systems will up both the quantity and the quality of clinical pharmacology data. These repositories represent a major investment
but promise to accelerate retrieving, manipulating, and validating data references. With this technology, datasets can also
be shared more easily.
FDA has proposed a new collaborative regulatory process, the End of Phase IIa Meeting, to discuss modeling, trial design,
and other MBDD issues before Phase III program decisions are set. The agency's aim is to promote MBDD techniques for the design
of trials, not just for analysis leading to the exact wording of labels and FDA regulatory decisions. A pilot consisting of
10 to 12 meetings in various therapeutic areas was completed last September, and the feedback was positive. But FDA is far
from having sufficient staff to do End of Phase IIa meetings for every drug candidate.
On the Path to Pharma's Future
The intense pressures on drug companies are forcing new ways of approaching drug development. Successful collaboration in
HIV lit the way, and some firms are repeating its lessons in other areas. Tightly focused, professionally managed collaborations,
such as the biomarker and drug-safety initiatives, are showing promise. More than that, they are persuading members to share
nonproprietary data and overcome ingrained tendencies to keep their intellectual property under lock and key. More and deeper
collaborations lie ahead. Meantime, relationships between sponsors and FDA are becoming less adversarial through the End of
Phase IIa meetings and other processes, creating new channels for additional communication and collaboration on program designs.
But all of this is only a beginning. The obstacles in many cases are immediate and easy to quantify, while the benefits—however
huge in theory—are hard to put numbers to and not exactly on a next-day-delivery schedule. Companies don't come into collaborations
with the capability to contribute equally. They must find incentives to overcome potentially crippling "free rider" problems.
Funding and staff remain high hurdles, especially at FDA. Legal permissions needed for sharing take time to put in place.
But any long-view risk/reward calculus leads to only one conclusion: Collaboration must not only continue but increase. The
biggest risk for industry is not taking a risk. We have no choice but to walk the Critical Path together.
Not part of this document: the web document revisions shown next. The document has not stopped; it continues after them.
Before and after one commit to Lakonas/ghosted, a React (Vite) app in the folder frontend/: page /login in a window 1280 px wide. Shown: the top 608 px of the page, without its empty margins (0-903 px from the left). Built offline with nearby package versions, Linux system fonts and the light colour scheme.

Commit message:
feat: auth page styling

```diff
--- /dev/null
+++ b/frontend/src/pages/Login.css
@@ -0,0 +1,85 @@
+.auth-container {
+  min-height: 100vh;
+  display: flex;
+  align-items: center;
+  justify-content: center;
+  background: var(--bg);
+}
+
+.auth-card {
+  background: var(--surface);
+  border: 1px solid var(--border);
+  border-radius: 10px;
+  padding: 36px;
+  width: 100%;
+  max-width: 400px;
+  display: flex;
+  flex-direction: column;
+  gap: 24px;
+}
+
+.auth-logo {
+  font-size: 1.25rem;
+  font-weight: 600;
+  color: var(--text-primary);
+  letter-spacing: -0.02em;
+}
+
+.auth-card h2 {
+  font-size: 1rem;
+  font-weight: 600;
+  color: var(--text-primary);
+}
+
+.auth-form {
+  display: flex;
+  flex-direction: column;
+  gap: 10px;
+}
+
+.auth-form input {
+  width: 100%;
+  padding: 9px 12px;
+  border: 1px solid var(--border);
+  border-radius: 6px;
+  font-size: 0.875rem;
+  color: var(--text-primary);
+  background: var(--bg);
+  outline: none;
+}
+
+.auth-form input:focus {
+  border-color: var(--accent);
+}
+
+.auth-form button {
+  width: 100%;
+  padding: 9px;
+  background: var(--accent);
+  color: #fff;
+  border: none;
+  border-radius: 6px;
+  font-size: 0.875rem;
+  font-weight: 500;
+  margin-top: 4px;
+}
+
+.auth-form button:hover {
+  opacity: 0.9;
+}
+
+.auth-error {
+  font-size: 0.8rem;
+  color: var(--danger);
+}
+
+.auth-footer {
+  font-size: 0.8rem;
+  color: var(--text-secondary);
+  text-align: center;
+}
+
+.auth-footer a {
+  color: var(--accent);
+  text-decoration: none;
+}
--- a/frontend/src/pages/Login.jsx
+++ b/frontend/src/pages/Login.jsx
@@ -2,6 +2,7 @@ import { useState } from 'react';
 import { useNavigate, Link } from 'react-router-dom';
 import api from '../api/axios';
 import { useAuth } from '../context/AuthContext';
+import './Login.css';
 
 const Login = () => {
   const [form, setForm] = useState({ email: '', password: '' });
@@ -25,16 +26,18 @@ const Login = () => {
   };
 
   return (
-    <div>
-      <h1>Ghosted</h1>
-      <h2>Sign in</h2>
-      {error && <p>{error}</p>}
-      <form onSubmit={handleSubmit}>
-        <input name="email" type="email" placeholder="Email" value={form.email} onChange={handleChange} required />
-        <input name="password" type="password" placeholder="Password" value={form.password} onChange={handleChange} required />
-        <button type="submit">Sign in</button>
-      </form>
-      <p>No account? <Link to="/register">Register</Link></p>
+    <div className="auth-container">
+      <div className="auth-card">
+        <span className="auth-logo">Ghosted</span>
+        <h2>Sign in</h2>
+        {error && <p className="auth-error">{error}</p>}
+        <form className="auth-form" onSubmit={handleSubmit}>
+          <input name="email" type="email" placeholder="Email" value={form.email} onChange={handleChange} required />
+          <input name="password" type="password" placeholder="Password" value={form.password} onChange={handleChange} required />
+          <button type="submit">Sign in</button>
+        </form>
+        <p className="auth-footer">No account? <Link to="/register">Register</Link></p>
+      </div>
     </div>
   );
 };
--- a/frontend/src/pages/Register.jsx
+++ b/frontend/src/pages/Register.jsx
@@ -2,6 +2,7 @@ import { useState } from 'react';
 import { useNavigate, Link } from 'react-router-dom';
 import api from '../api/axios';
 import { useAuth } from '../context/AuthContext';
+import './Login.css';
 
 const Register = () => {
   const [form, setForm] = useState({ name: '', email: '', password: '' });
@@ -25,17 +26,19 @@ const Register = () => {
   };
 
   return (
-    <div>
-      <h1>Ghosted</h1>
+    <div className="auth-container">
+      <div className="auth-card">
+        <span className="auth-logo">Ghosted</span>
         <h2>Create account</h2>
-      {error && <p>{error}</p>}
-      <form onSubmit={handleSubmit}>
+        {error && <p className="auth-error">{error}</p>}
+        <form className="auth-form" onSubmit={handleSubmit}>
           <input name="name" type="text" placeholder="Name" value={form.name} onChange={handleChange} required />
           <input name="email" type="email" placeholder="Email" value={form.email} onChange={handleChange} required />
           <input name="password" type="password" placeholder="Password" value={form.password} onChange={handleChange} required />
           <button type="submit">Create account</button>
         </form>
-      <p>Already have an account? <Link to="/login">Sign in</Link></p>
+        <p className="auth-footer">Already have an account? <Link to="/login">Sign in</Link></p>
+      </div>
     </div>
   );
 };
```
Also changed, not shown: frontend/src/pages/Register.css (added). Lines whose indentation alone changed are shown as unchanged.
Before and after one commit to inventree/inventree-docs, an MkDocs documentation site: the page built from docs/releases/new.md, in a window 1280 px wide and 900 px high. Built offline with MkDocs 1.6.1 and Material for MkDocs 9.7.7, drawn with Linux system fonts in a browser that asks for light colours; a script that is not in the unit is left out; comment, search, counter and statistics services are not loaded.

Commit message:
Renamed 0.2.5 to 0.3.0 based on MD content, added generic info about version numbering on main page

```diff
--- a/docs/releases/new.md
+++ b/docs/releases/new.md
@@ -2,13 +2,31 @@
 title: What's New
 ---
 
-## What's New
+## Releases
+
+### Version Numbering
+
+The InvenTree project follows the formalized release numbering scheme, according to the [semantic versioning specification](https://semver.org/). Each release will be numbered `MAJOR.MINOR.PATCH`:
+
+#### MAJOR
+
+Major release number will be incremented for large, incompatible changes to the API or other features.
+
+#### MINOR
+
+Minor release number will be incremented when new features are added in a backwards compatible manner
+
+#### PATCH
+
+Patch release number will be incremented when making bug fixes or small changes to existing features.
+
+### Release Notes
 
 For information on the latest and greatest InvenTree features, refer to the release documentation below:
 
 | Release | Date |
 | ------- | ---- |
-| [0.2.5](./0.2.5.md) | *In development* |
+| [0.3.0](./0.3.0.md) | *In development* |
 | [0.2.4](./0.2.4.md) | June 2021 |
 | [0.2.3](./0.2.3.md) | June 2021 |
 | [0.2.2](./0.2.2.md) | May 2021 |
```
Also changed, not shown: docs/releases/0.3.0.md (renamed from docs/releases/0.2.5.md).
Dan Weiner is a senior vice president and the chief technology officer at Pharsight firstname.lastname@example.org
Mark Hovde is the senior vice president of marketing email@example.com